Material for this task
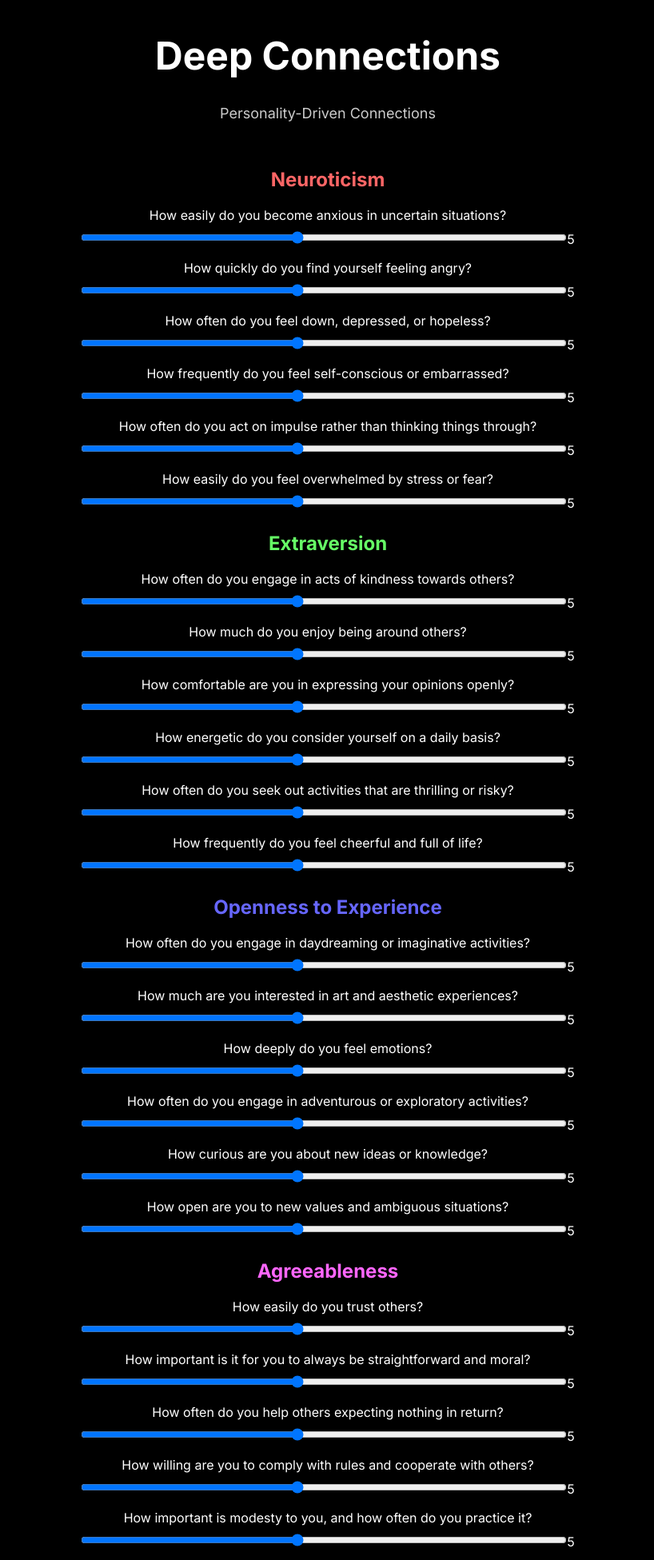
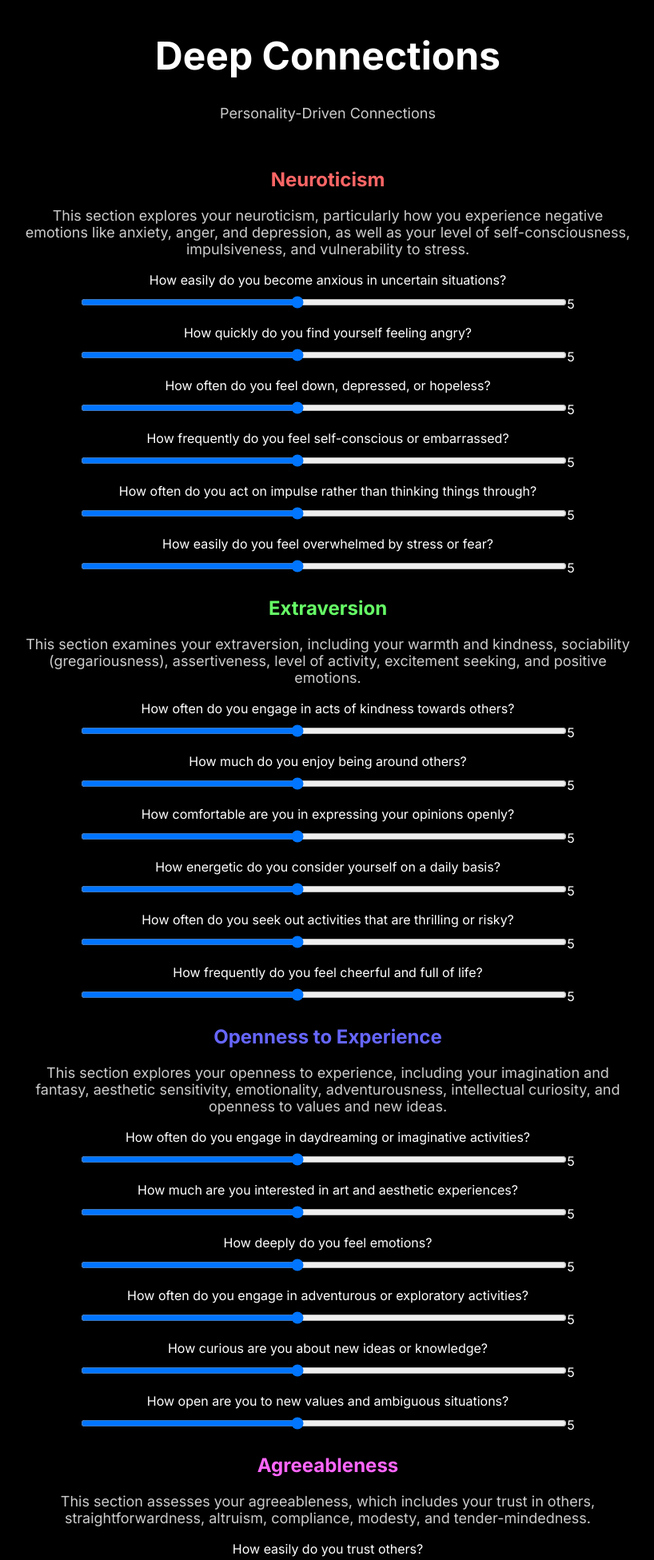
Before and after one commit to amulyabaral/deep-connections, a Flask app: page / in a window 1280 px wide. Shown: the top 1951 px of the page at 80% size, without its empty margins (230-1048 px from the left). Run offline with Flask 3, Linux system fonts and the light colour scheme.

Commit message:
updated descriptins

```diff
--- a/templates/index.html
+++ b/templates/index.html
@@ -12,6 +12,8 @@
         <form action="/submit" method="post">
 
             <h2 class="neuroticism">Neuroticism</h2>
+            <p>This section explores your neuroticism, particularly how you experience negative emotions like anxiety, anger, and depression, as well as your level of self-consciousness, impulsiveness, and vulnerability to stress.</p>
+
             <label for="anxiety">How easily do you become anxious in uncertain situations?</label>
             <input type="range" id="anxiety" name="anxiety" min="1" max="10" value="5" oninput="this.nextElementSibling.value = this.value"><output>5</output><br>
 
@@ -31,6 +33,8 @@
             <input type="range" id="vulnerability" name="vulnerability" min="1" max="10" value="5" oninput="this.nextElementSibling.value = this.value"><output>5</output><br>
 
             <h2 class="extraversion">Extraversion</h2>
+            <p>This section examines your extraversion, including your warmth and kindness, sociability (gregariousness), assertiveness, level of activity, excitement seeking, and positive emotions.</p>
+
             <label for="warmth">How often do you engage in acts of kindness towards others?</label>
             <input type="range" id="warmth" name="warmth" min="1" max="10" value="5" oninput="this.nextElementSibling.value = this.value"><output>5</output><br>
 
@@ -50,6 +54,8 @@
             <input type="range" id="positive_emotion" name="positive_emotion" min="1" max="10" value="5" oninput="this.nextElementSibling.value = this.value"><output>5</output><br>
 
             <h2 class="openness">Openness to Experience</h2>
+            <p>This section explores your openness to experience, including your imagination and fantasy, aesthetic sensitivity, emotionality, adventurousness, intellectual curiosity, and openness to values and new ideas.</p>
+
             <label for="fantasy">How often do you engage in daydreaming or imaginative activities?</label>
             <input type="range" id="fantasy" name="fantasy" min="1" max="10" value="5" oninput="this.nextElementSibling.value = this.value"><output>5</output><br>
 
@@ -69,6 +75,8 @@
             <input type="range" id="values" name="values" min="1" max="10" value="5" oninput="this.nextElementSibling.value = this.value"><output>5</output><br>
 
             <h2 class="agreeableness">Agreeableness</h2>
+            <p>This section assesses your agreeableness, which includes your trust in others, straightforwardness, altruism, compliance, modesty, and tender-mindedness.</p>
+
             <label for="trust">How easily do you trust others?</label>
             <input type="range" id="trust" name="trust" min="1" max="10" value="5" oninput="this.nextElementSibling.value = this.value"><output>5</output><br>
 
@@ -88,6 +96,8 @@
             <input type="range" id="tender_mindedness" name="tender_mindedness" min="1" max="10" value="5" oninput="this.nextElementSibling.value = this.value"><output>5</output><br>
 
             <h2 class="conscientiousness">Conscientiousness</h2>
+            <p>This section evaluates your conscientiousness, including your competence, orderliness, sense of duty, achievement striving, self-discipline, and cautiousness.</p>
+
             <label for="competence">How competent do you feel in handling complex tasks?</label>
             <input type="range" id="competence" name="competence" min="1" max="10" value="5" oninput="this.nextElementSibling.value = this.value"><output>5</output><br>
 
```
Also changed, not shown: vercel.json (deleted).
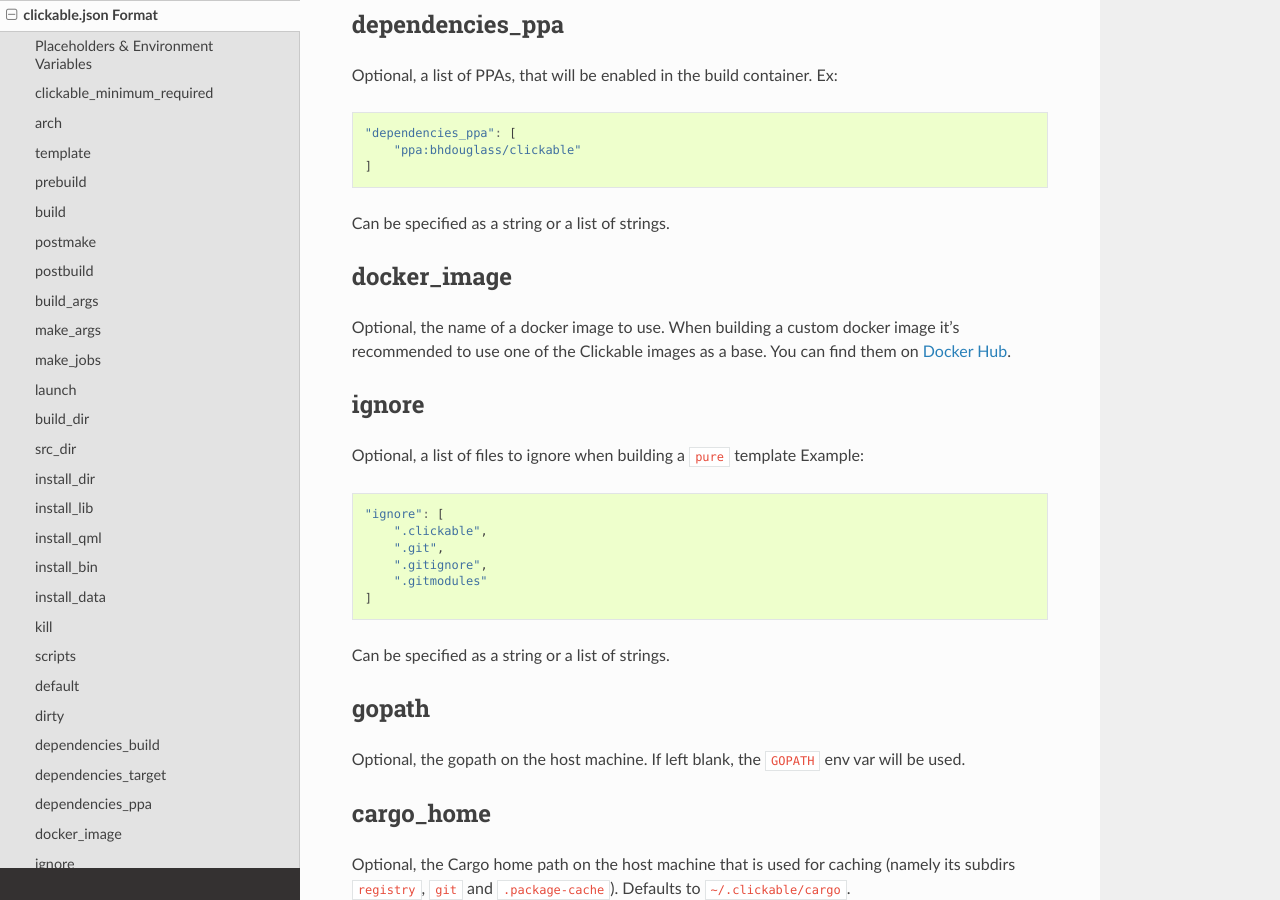
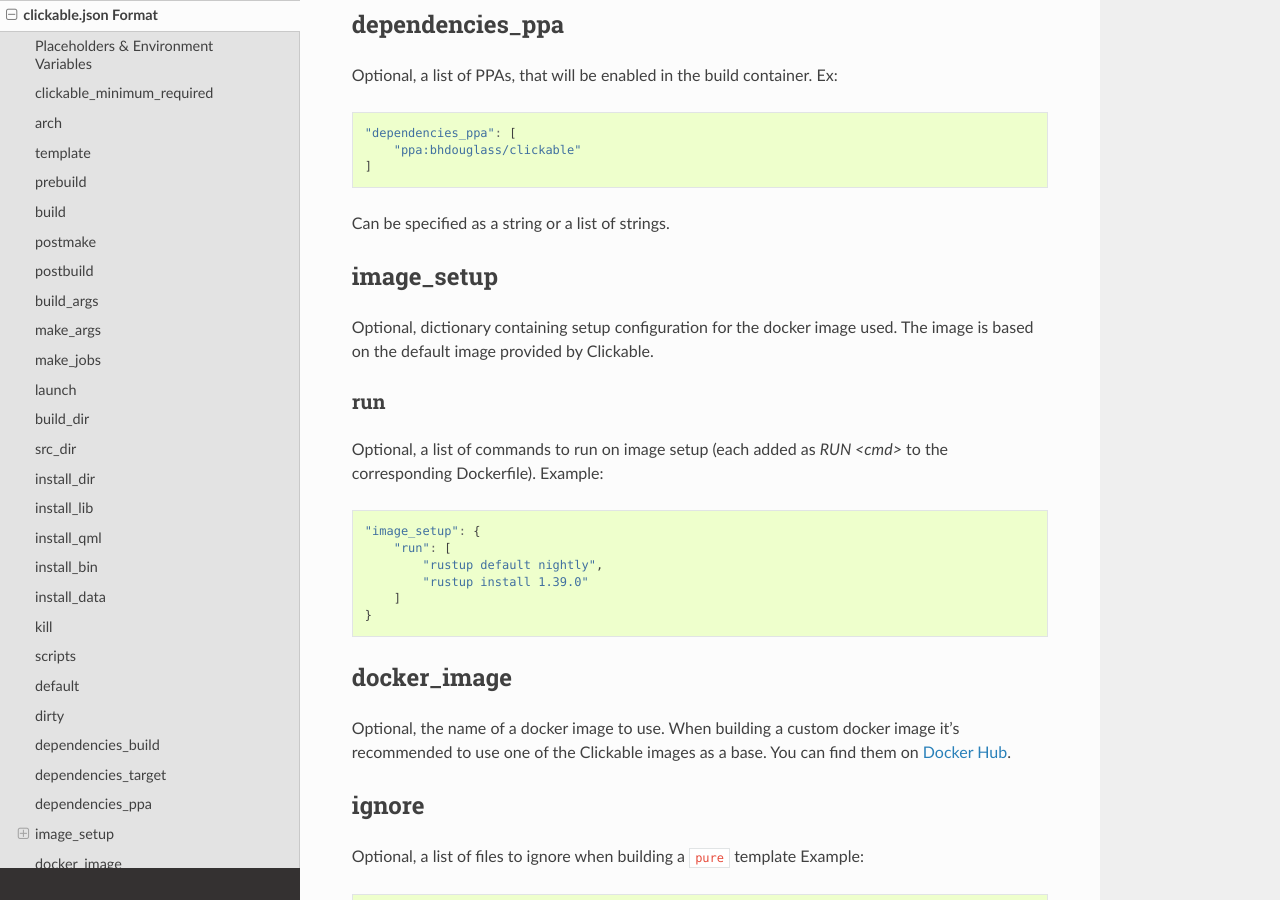
Before and after one commit to bhdouglass/clickable, a Sphinx documentation site: the page built from docs/clickable-json.rst, in a window 1280 px wide and 900 px high, scrolled down 5474 px. Built offline with Sphinx 7.4.7 and the Read the Docs theme 2.0.0, drawn with Linux system fonts in a browser that asks for light colours.

Commit message:
add image_setup to docs

```diff
--- a/docs/clickable-json.rst
+++ b/docs/clickable-json.rst
@@ -288,6 +288,25 @@ Can be specified as a string or a list of strings.
 
 .. _clickable-json-docker-image:
 
+image_setup
+-----------
+Optional, dictionary containing setup configuration for the docker image used.
+The image is based on the default image provided by Clickable.
+
+run
+^^^
+Optional, a list of commands to run on image setup (each added as `RUN <cmd>` to
+the corresponding Dockerfile). Example:
+
+.. code-block:: javascript
+
+    "image_setup": {
+        "run": [
+            "rustup default nightly",
+            "rustup install 1.39.0"
+        ]
+    }
+
 docker_image
 ------------
 
```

Exercise
Copy every line of the material in which the word "including" occurs.

Reply
+            <p>This section examines your extraversion, including your warmth and kindness, sociability (gregariousness), assertiveness, level of activity, excitement seeking, and positive emotions.</p>
+            <p>This section explores your openness to experience, including your imagination and fantasy, aesthetic sensitivity, emotionality, adventurousness, intellectual curiosity, and openness to values and new ideas.</p>
+            <p>This section evaluates your conscientiousness, including your competence, orderliness, sense of duty, achievement striving, self-discipline, and cautiousness.</p>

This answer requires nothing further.